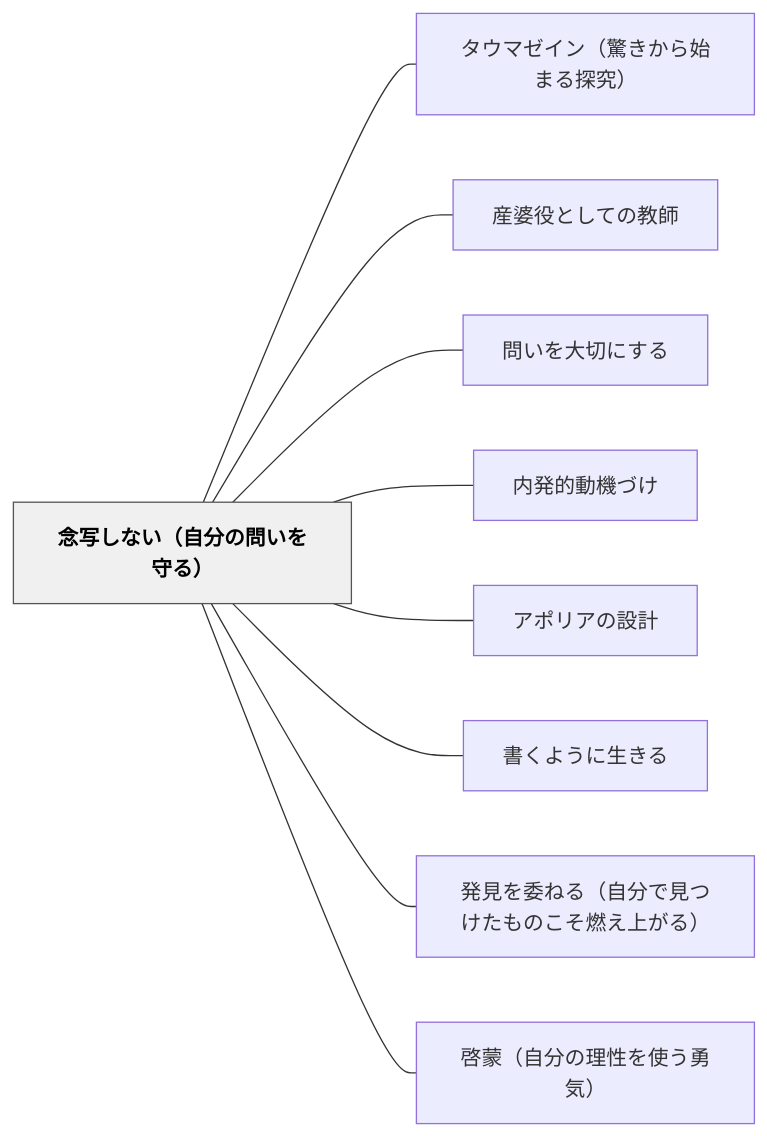
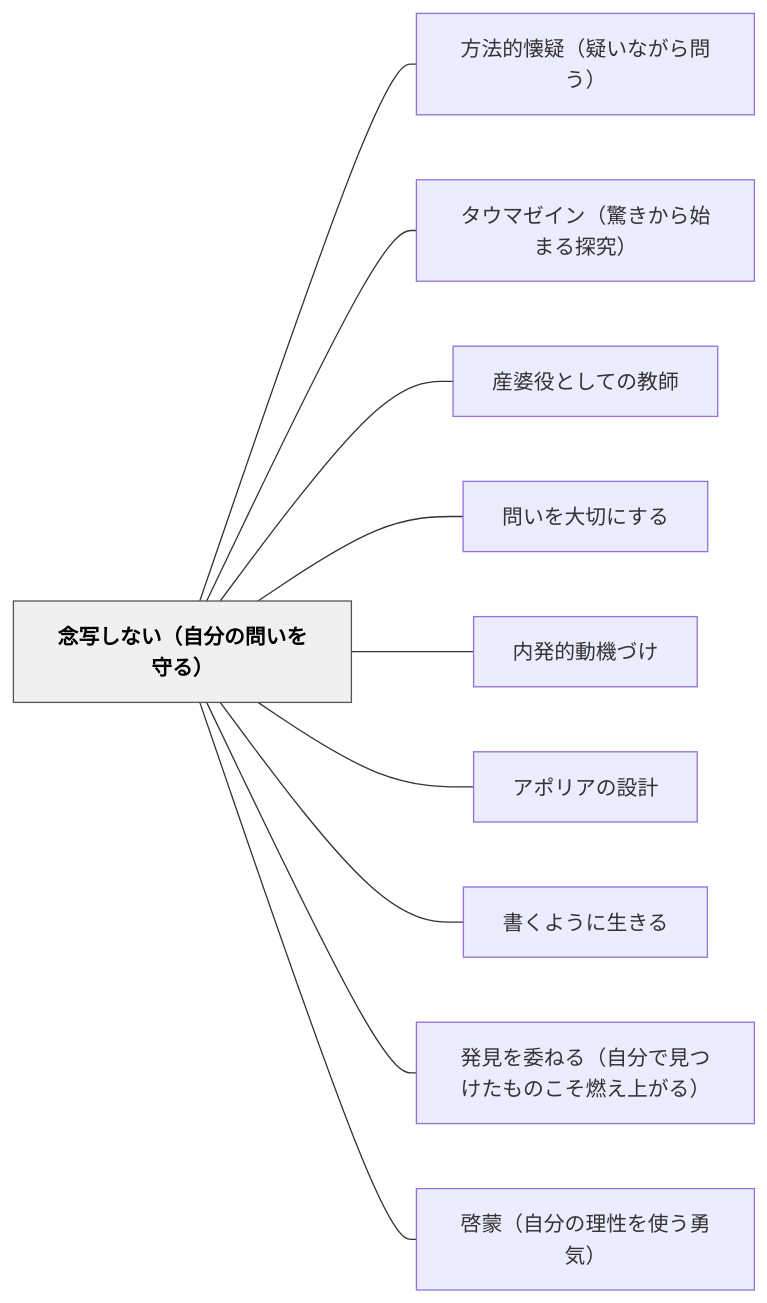
The diagram in content/パタン/念写しない（自分の問いを守る）.md (unknownthings-ed-patterns/unknownthings-ed-patterns), drawn with Mermaid before and after one commit. The commit also changed other lines of this file and 185 other files, not shown here.

````diff
--- a/content/パタン/念写しない（自分の問いを守る）.md
+++ b/content/パタン/念写しない（自分の問いを守る）.md
@@ -129,24 +130,26 @@
 ```mermaid
 flowchart LR
     ne5bfb5e58699e38197e381aae38184efbc88e887aae58886e381aee5958fe38184e38292e5ae88e3828befbc89["念写しない（自分の問いを守る）"]
+    ne696b9e6b395e79a84e68790e79691efbc88e79691e38184e381aae3818ce38289e5958fe38186efbc89["方法的懐疑（疑いながら問う）"]
     ne382bfe382a6e3839ee382bce382a4e383b3efbc88e9a99ae3818de3818be38289e5a78be381bee3828be68ea2e7a9b6efbc89["タウマゼイン（驚きから始まる探究）"]
     ne794a3e5a986e5bdb9e381a8e38197e381a6e381aee69599e5b8ab["産婆役としての教師"]
     ne5958fe38184e38292e5a4a7e58887e381abe38199e3828b["問いを大切にする"]
     ne58685e799bae79a84e58b95e6a99fe381a5e38191["内発的動機づけ"]
     ne382a2e3839de383aae382a2e381aee8a8ade8a888["アポリアの設計"]
     ne69bb8e3818fe38288e38186e381abe7949fe3818de3828b["書くように生きる"]
     ne799bae8a68be38292e5a794e381ade3828befbc88e887aae58886e381a7e8a68be381a4e38191e3819fe38282e381aee38193e3819de78783e38188e4b88ae3818ce3828befbc89["発見を委ねる（自分で見つけたものこそ燃え上がる）"]
     ne59593e89299efbc88e887aae58886e381aee79086e680a7e38292e4bdbfe38186e58b87e6b097efbc89["啓蒙（自分の理性を使う勇気）"]
 
+    ne5bfb5e58699e38197e381aae38184efbc88e887aae58886e381aee5958fe38184e38292e5ae88e3828befbc89 --- ne696b9e6b395e79a84e68790e79691efbc88e79691e38184e381aae3818ce38289e5958fe38186efbc89
     ne5bfb5e58699e38197e381aae38184efbc88e887aae58886e381aee5958fe38184e38292e5ae88e3828befbc89 --- ne382bfe382a6e3839ee382bce382a4e383b3efbc88e9a99ae3818de3818be38289e5a78be381bee3828be68ea2e7a9b6efbc89
     ne5bfb5e58699e38197e381aae38184efbc88e887aae58886e381aee5958fe38184e38292e5ae88e3828befbc89 --- ne794a3e5a986e5bdb9e381a8e38197e381a6e381aee69599e5b8ab
     ne5bfb5e58699e38197e381aae38184efbc88e887aae58886e381aee5958fe38184e38292e5ae88e3828befbc89 --- ne5958fe38184e38292e5a4a7e58887e381abe38199e3828b
     ne5bfb5e58699e38197e381aae38184efbc88e887aae58886e381aee5958fe38184e38292e5ae88e3828befbc89 --- ne58685e799bae79a84e58b95e6a99fe381a5e38191
     ne5bfb5e58699e38197e381aae38184efbc88e887aae58886e381aee5958fe38184e38292e5ae88e3828befbc89 --- ne382a2e3839de383aae382a2e381aee8a8ade8a888
     ne5bfb5e58699e38197e381aae38184efbc88e887aae58886e381aee5958fe38184e38292e5ae88e3828befbc89 --- ne69bb8e3818fe38288e38186e381abe7949fe3818de3828b
     ne5bfb5e58699e38197e381aae38184efbc88e887aae58886e381aee5958fe38184e38292e5ae88e3828befbc89 --- ne799bae8a68be38292e5a794e381ade3828befbc88e887aae58886e381a7e8a68be381a4e38191e3819fe38282e381aee38193e3819de78783e38188e4b88ae3818ce3828befbc89
     ne5bfb5e58699e38197e381aae38184efbc88e887aae58886e381aee5958fe38184e38292e5ae88e3828befbc89 --- ne59593e89299efbc88e887aae58886e381aee79086e680a7e38292e4bdbfe38186e58b87e6b097efbc89
 
     classDef hub fill:#f0f0f0,stroke:#555,color:#000,font-weight:bold
     class ne5bfb5e58699e38197e381aae38184efbc88e887aae58886e381aee5958fe38184e38292e5ae88e3828befbc89 hub
 ```
````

### Exercise brief
Hand over the entries again, exactly as written and without the pictures.

### Expected output
The diagram in content/パタン/念写しない（自分の問いを守る）.md (unknownthings-ed-patterns/unknownthings-ed-patterns), drawn with Mermaid before and after one commit. The commit also changed other lines of this file and 185 other files, not shown here.

````diff
--- a/content/パタン/念写しない（自分の問いを守る）.md
+++ b/content/パタン/念写しない（自分の問いを守る）.md
@@ -129,24 +130,26 @@
 ```mermaid
 flowchart LR
     ne5bfb5e58699e38197e381aae38184efbc88e887aae58886e381aee5958fe38184e38292e5ae88e3828befbc89["念写しない（自分の問いを守る）"]
+    ne696b9e6b395e79a84e68790e79691efbc88e79691e38184e381aae3818ce38289e5958fe38186efbc89["方法的懐疑（疑いながら問う）"]
     ne382bfe382a6e3839ee382bce382a4e383b3efbc88e9a99ae3818de3818be38289e5a78be381bee3828be68ea2e7a9b6efbc89["タウマゼイン（驚きから始まる探究）"]
     ne794a3e5a986e5bdb9e381a8e38197e381a6e381aee69599e5b8ab["産婆役としての教師"]
     ne5958fe38184e38292e5a4a7e58887e381abe38199e3828b["問いを大切にする"]
     ne58685e799bae79a84e58b95e6a99fe381a5e38191["内発的動機づけ"]
     ne382a2e3839de383aae382a2e381aee8a8ade8a888["アポリアの設計"]
     ne69bb8e3818fe38288e38186e381abe7949fe3818de3828b["書くように生きる"]
     ne799bae8a68be38292e5a794e381ade3828befbc88e887aae58886e381a7e8a68be381a4e38191e3819fe38282e381aee38193e3819de78783e38188e4b88ae3818ce3828befbc89["発見を委ねる（自分で見つけたものこそ燃え上がる）"]
     ne59593e89299efbc88e887aae58886e381aee79086e680a7e38292e4bdbfe38186e58b87e6b097efbc89["啓蒙（自分の理性を使う勇気）"]
 
+    ne5bfb5e58699e38197e381aae38184efbc88e887aae58886e381aee5958fe38184e38292e5ae88e3828befbc89 --- ne696b9e6b395e79a84e68790e79691efbc88e79691e38184e381aae3818ce38289e5958fe38186efbc89
     ne5bfb5e58699e38197e381aae38184efbc88e887aae58886e381aee5958fe38184e38292e5ae88e3828befbc89 --- ne382bfe382a6e3839ee382bce382a4e383b3efbc88e9a99ae3818de3818be38289e5a78be381bee3828be68ea2e7a9b6efbc89
     ne5bfb5e58699e38197e381aae38184efbc88e887aae58886e381aee5958fe38184e38292e5ae88e3828befbc89 --- ne794a3e5a986e5bdb9e381a8e38197e381a6e381aee69599e5b8ab
     ne5bfb5e58699e38197e381aae38184efbc88e887aae58886e381aee5958fe38184e38292e5ae88e3828befbc89 --- ne5958fe38184e38292e5a4a7e58887e381abe38199e3828b
     ne5bfb5e58699e38197e381aae38184efbc88e887aae58886e381aee5958fe38184e38292e5ae88e3828befbc89 --- ne58685e799bae79a84e58b95e6a99fe381a5e38191
     ne5bfb5e58699e38197e381aae38184efbc88e887aae58886e381aee5958fe38184e38292e5ae88e3828befbc89 --- ne382a2e3839de383aae382a2e381aee8a8ade8a888
     ne5bfb5e58699e38197e381aae38184efbc88e887aae58886e381aee5958fe38184e38292e5ae88e3828befbc89 --- ne69bb8e3818fe38288e38186e381abe7949fe3818de3828b
     ne5bfb5e58699e38197e381aae38184efbc88e887aae58886e381aee5958fe38184e38292e5ae88e3828befbc89 --- ne799bae8a68be38292e5a794e381ade3828befbc88e887aae58886e381a7e8a68be381a4e38191e3819fe38282e381aee38193e3819de78783e38188e4b88ae3818ce3828befbc89
     ne5bfb5e58699e38197e381aae38184efbc88e887aae58886e381aee5958fe38184e38292e5ae88e3828befbc89 --- ne59593e89299efbc88e887aae58886e381aee79086e680a7e38292e4bdbfe38186e58b87e6b097efbc89
 
     classDef hub fill:#f0f0f0,stroke:#555,color:#000,font-weight:bold
     class ne5bfb5e58699e38197e381aae38184efbc88e887aae58886e381aee5958fe38184e38292e5ae88e3828befbc89 hub
 ```
````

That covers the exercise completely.